Roger Firth's IF pages
InFancy -- using Inform objects
A number of properties control the way in which your game environment -- the rooms and their contents -- is presented to the player.
The description is pretty easy to understand and test: for a room it's what you see upon entry and after LOOK, and for an object it's what you see when you EXAMINE the object. It can contain a routine or a string, as in these two examples:
Object bottle "bottle" kitchen_table with description [ liq; liq = ChildWithProp(self,capacity); print "You see an ordinary wine bottle, of green glass, with a faded label and a "; if (cork in self) print "cork protruding from the "; print "slender neck"; if (liq ~= 0) print ". There is a quantity of liquid inside"; "."; ] has transparent; Object label "label" bottle with name 'faded' 'label' 'lable', description "Though somewhat faded and difficult to make out, the label seems to read ~Chat Eau~.";
The inside_description property comes into play only when the player is inside an enterable object.
initial can also contain a routine or a string. Applied to an object, it is invoked (following the description for the room where it appears) until that object has been handled by the player (strictly, until the object's moved attribute is set). The effect is to draw the player's attention to the object (though personally I find it does this in a rather obvious and clumsy way). Applied to a room, it is invoked early in the processing cycle, before the room's description is printed. Anyway, here it is introducing the table:
Object kitchen_table "table" kitchen with name 'battered' 'scuffed' 'stained' 'pine' 'table', initial "In the centre of the room stands a battered pine table.", description "The table is scuffed and stained with indeterminate substances." has static supporter;
In a similar vein, the four properties when_closed, when_open, when_off and when_on take the place of initial for objects which are respectively container|door, container|door open, switchable and switchable on.
Note that all of these properties are invoked only when creating a room description -- not when examining the object itself -- and apply only to objects which are immediate children of the room -- on the floor, as it were. Nothing happens for objects on supporters or in containers.
The last of the descriptive properties, describe can contain a string, but really requires a routine. If present, it runs before initial or when_XXX. If it returns false, any other description is then generated; if it returns true, that's all you get. It's a bit of a specialized property, not one for which a natural example is easy to contrive.

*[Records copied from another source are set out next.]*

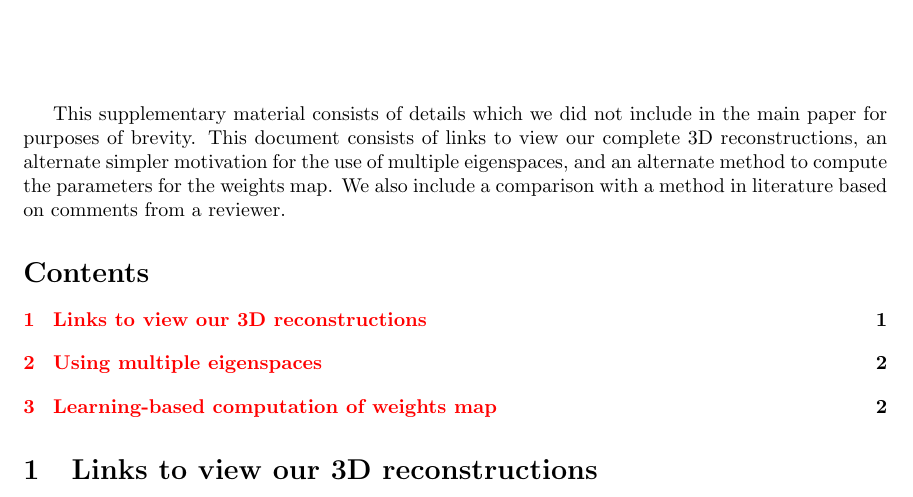
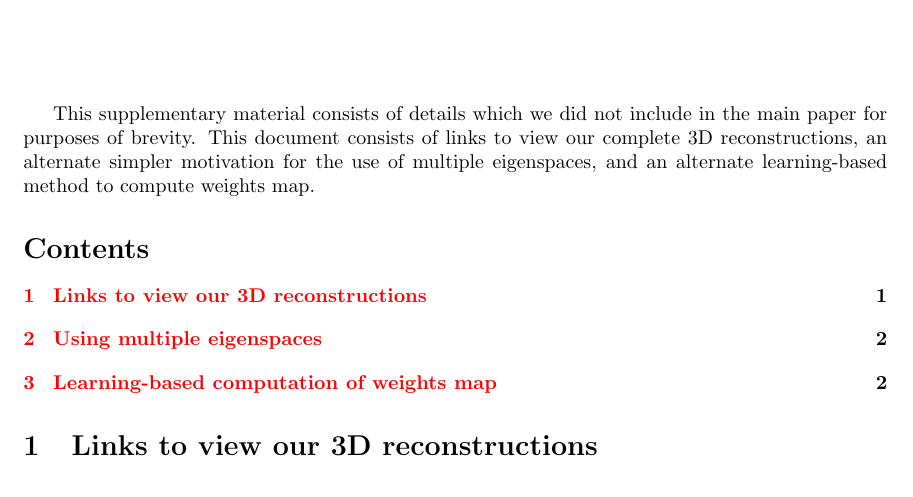
Before and after one commit to preetigopal/Weighted-Prior-Tomographic-Reconstruction, a LaTeX document (paper/post_tci_supplementary.tex): part of page 1 of 3, cut so that both start at the same text. Compiled offline with pdfLaTeX.

Commit message:
Minor edits in suppl material intro

```diff
--- a/paper/post_tci_supplementary.tex
+++ b/paper/post_tci_supplementary.tex
@@ -19,9 +19,9 @@ This supplementary material consists of details which we did not
 include in the main paper for purposes of brevity. This document
 consists of links to view our complete 3D reconstructions, an
 alternate simpler motivation for the use of multiple eigenspaces, and an
-alternate method to compute the parameters for the weights map. We
-also include a comparison with a method in literature based on
-comments from a reviewer.
+alternate learning-based method to compute weights map. %We
+%also include a comparison with a method in literature based on
+%comments from a reviewer.
 
 \tableofcontents
 
```
Also changed, not shown: paper/post_tci_supplementary.pdf.
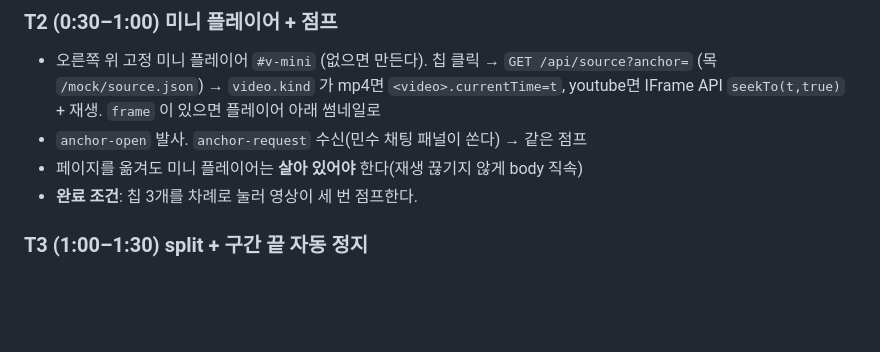
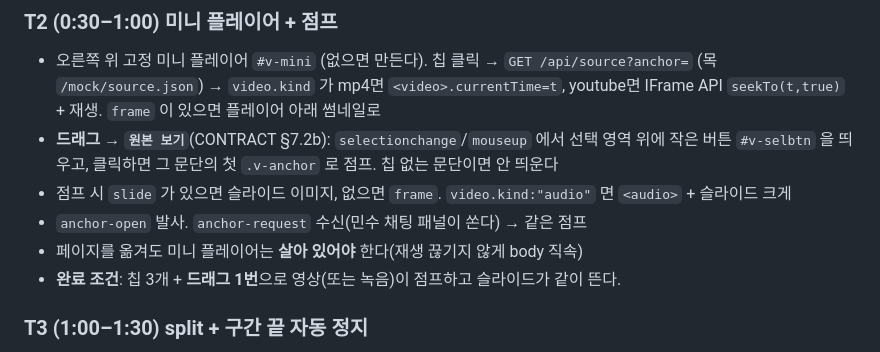
Before and after one commit to nxtcloud-edu/2026-kmuct-kt-team06, a Markdown page: lanes/front-dongwook.md, the part around the change. GitHub-like rendering; blank space fills up the shorter version.

```diff
--- a/lanes/front-dongwook.md
+++ b/lanes/front-dongwook.md
@@ -23,9 +23,11 @@ python3 tools/devserve.py 8000
 
 ### T2 (0:30–1:00) 미니 플레이어 + 점프
 - 오른쪽 위 고정 미니 플레이어 `#v-mini` (없으면 만든다). 칩 클릭 → `GET /api/source?anchor=` (목 `/mock/source.json`) → `video.kind` 가 mp4면 `<video>.currentTime=t`, youtube면 IFrame API `seekTo(t,true)` + 재생. `frame` 이 있으면 플레이어 아래 썸네일로
+- **드래그 → `원본 보기`**(CONTRACT §7.2b): `selectionchange`/`mouseup` 에서 선택 영역 위에 작은 버튼 `#v-selbtn` 을 띄우고, 클릭하면 그 문단의 첫 `.v-anchor` 로 점프. 칩 없는 문단이면 안 띄운다
+- 점프 시 `slide` 가 있으면 슬라이드 이미지, 없으면 `frame`. `video.kind:"audio"` 면 `<audio>` + 슬라이드 크게
 - `anchor-open` 발사. `anchor-request` 수신(민수 채팅 패널이 쏜다) → 같은 점프
 - 페이지를 옮겨도 미니 플레이어는 **살아 있어야** 한다(재생 끊기지 않게 body 직속)
-- **완료 조건**: 칩 3개를 차례로 눌러 영상이 세 번 점프한다.
+- **완료 조건**: 칩 3개 + **드래그 1번**으로 영상(또는 녹음)이 점프하고 슬라이드가 같이 뜬다.
 
 ### T3 (1:00–1:30) split + 구간 끝 자동 정지
 - 미니 플레이어 클릭 → `body.classList.add('v-split')`: Quartz `.center` 를 좁히고 오른쪽에 `#v-pane`(위=플레이어·프레임, 아래=`<aside id="note-slot">`). 접기 버튼
```
Also changed, not shown: CONTRACT.md (+7 -1 lines), docs/PRD.md (+1 -1 lines).
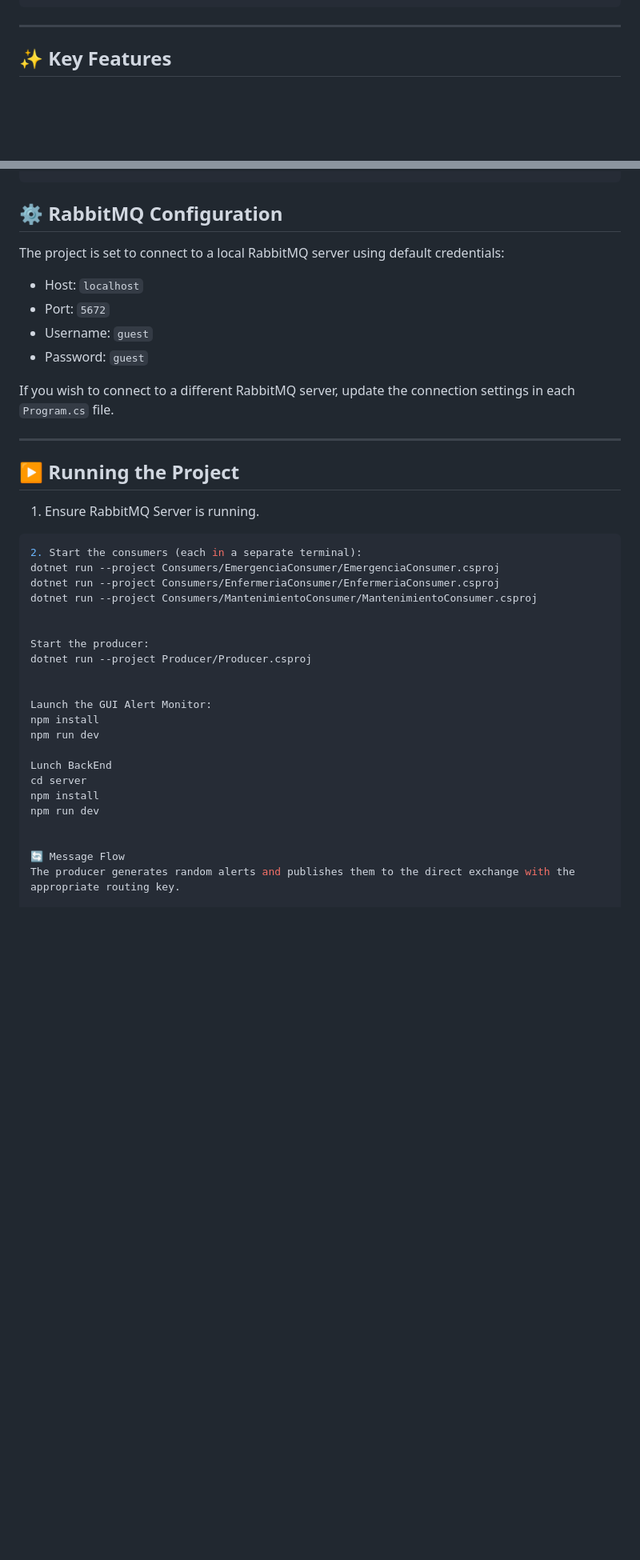
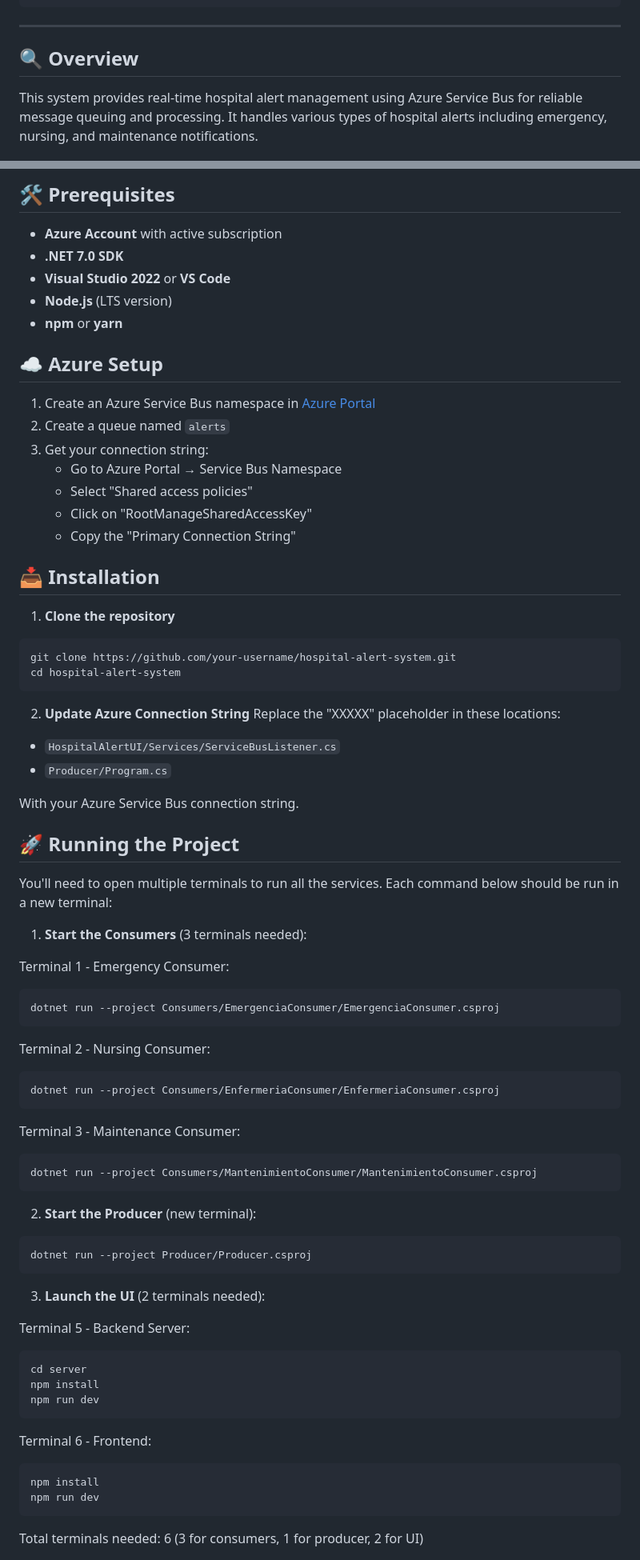
Before and after one commit to JustinGomezcoello/HospitalAlertSystem, a Markdown page: README.md, 2 parts joined by grey strips. Shown at 80% size. Drawn GitHub-style; blank space fills up the shorter version.

````diff
--- a/README.md
+++ b/README.md
@@ -39,5 +54,6 @@ HospitalAlertSystem/
 
 
 
-## ✨ Key Features
+## 🔍 Overview
+This system provides real-time hospital alert management using Azure Service Bus for reliable message queuing and processing. It handles various types of hospital alerts including emergency, nursing, and maintenance notifications.
 
@@ -68,44 +68,76 @@ docker run -d --hostname rabbitmq-host --name hospital-rabbitmq -p 5672:5672 -p
 ```
 
+## 🛠️ Prerequisites
+- **Azure Account** with active subscription
+- **.NET 7.0 SDK**
+- **Visual Studio 2022** or **VS Code**
+- **Node.js** (LTS version)
+- **npm** or **yarn**
 
-## ⚙️ RabbitMQ Configuration
+## ☁️ Azure Setup
+1. Create an Azure Service Bus namespace in [Azure Portal](https://portal.azure.com)
+2. Create a queue named `alerts`
+3. Get your connection string:
+   - Go to Azure Portal → Service Bus Namespace
+   - Select "Shared access policies"
+   - Click on "RootManageSharedAccessKey"
+   - Copy the "Primary Connection String"
 
-The project is set to connect to a local RabbitMQ server using default credentials:
-- Host: `localhost`
-- Port: `5672`
-- Username: `guest`
-- Password: `guest`
+## 📥 Installation
 
-If you wish to connect to a different RabbitMQ server, update the connection settings in each `Program.cs` file.
+1. **Clone the repository**
+```powershell
+git clone https://github.com/your-username/hospital-alert-system.git
+cd hospital-alert-system
+```
 
----
+2. **Update Azure Connection String**
+Replace the "XXXXX" placeholder in these locations:
+- `HospitalAlertUI/Services/ServiceBusListener.cs`
+- `Producer/Program.cs`
 
-## ▶️ Running the Project
+With your Azure Service Bus connection string.
 
-1. Ensure RabbitMQ Server is running.
+## 🚀 Running the Project
 
+You'll need to open multiple terminals to run all the services. Each command below should be run in a new terminal:
 
-```bash
-2. Start the consumers (each in a separate terminal):
+1. **Start the Consumers** (3 terminals needed):
+
+Terminal 1 - Emergency Consumer:
+```powershell
 dotnet run --project Consumers/EmergenciaConsumer/EmergenciaConsumer.csproj
+```
+
+Terminal 2 - Nursing Consumer:
+```powershell
 dotnet run --project Consumers/EnfermeriaConsumer/EnfermeriaConsumer.csproj
+```
+
+Terminal 3 - Maintenance Consumer:
+```powershell
 dotnet run --project Consumers/MantenimientoConsumer/MantenimientoConsumer.csproj
+```
 
+2. **Start the Producer** (new terminal):
+```powershell
+dotnet run --project Producer/Producer.csproj
+```
 
-Start the producer:
-dotnet run --project Producer/Producer.csproj
+3. **Launch the UI** (2 terminals needed):
 
-
-Launch the GUI Alert Monitor:
-npm install
-npm run dev
-
-Lunch BackEnd
+Terminal 5 - Backend Server:
+```powershell
 cd server
 npm install
 npm run dev
+```
 
+Terminal 6 - Frontend:
+```powershell
+npm install
+npm run dev
+```
 
-🔄 Message Flow
-The producer generates random alerts and publishes them to the direct exchange with the appropriate routing key.
+Total terminals needed: 6 (3 for consumers, 1 for producer, 2 for UI)
 
````
Also changed, not shown: other parts of README.md (+53 -54 lines).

If you think about it, the label object doesn't contribute much to the game. Its solitary task is to respond to EXAMINE LABEL commands, and these only come about because the bottle's description happens to mention a label. That is, the bottle is a real object, so we try to give it a convincing description. Unfortunately, in doing so we're likely to imply the existence of sub-objects, in which the player may well take an interest. It's bad game design to respond "You can't see any such thing." when the player tries to EXAMINE something you've just told him about; therefore, most authors find themselves creating a multiplicity of secondary objects whose only role is to handle EXAMINE requests.
The scenic.h library package -- obtainable from the Archive or from my home page -- offers a partial solution. It enables you to embed 'scenic' items, which support only examination, within the parent object whose description brought them to the player's attention. For example, we could have coded the label like this:
Object bottle "bottle" kitchen_table with description [ liq; liq = ChildWithProp(self,capacity); print "You see an ordinary wine bottle, of green glass, with a faded label and a "; if (cork in self) print "cork protruding from the "; print "slender neck"; if (liq ~= 0) print ". There is a quantity of liquid inside"; "."; ] scenic 'faded' 'label' 'lable' 0 "Though somewhat faded and difficult to make out, the label seems to read ~Chat Eau~." has transparent;
This is a simple case; scenic.h is of more value when the alternative is to create a whole handful of secondary objects.
Right, we can't put it off any longer. Time to talk about the Class directive and the class segment.